What you are asked to do:
Go through the lines below, tally those that include the word "pytest", and give only the tally.

Front-end code edit data
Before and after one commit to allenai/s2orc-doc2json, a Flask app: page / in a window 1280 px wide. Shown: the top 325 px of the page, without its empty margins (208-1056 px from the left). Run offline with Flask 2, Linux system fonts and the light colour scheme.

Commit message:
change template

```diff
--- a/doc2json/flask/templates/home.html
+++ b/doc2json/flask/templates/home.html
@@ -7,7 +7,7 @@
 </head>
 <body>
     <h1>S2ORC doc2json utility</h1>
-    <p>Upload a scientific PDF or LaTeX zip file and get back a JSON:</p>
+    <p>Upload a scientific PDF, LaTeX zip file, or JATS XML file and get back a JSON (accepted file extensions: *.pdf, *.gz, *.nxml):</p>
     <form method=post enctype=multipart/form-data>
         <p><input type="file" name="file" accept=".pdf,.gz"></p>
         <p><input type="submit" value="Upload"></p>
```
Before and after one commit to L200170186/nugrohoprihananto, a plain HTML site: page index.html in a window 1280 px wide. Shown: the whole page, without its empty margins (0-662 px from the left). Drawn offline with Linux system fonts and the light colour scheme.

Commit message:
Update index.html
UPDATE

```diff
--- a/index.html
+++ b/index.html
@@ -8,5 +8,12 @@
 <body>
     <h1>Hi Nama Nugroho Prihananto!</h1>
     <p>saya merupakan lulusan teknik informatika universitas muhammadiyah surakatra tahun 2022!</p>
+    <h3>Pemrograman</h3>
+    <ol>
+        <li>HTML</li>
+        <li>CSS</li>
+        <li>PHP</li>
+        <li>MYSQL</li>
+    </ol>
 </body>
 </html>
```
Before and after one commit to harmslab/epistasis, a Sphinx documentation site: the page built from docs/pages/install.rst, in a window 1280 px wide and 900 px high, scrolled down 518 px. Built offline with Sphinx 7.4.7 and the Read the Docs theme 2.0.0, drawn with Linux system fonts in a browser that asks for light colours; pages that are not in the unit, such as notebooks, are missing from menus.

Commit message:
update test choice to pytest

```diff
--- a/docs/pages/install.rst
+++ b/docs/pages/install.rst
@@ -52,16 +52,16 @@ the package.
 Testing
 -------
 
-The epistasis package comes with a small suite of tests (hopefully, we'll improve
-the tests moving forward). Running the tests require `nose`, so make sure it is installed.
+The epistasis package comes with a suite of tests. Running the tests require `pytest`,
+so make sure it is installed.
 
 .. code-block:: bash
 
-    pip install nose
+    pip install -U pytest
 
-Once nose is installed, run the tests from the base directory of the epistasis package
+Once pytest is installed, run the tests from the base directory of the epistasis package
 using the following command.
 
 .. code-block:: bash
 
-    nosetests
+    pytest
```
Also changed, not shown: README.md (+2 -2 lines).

Your response:
5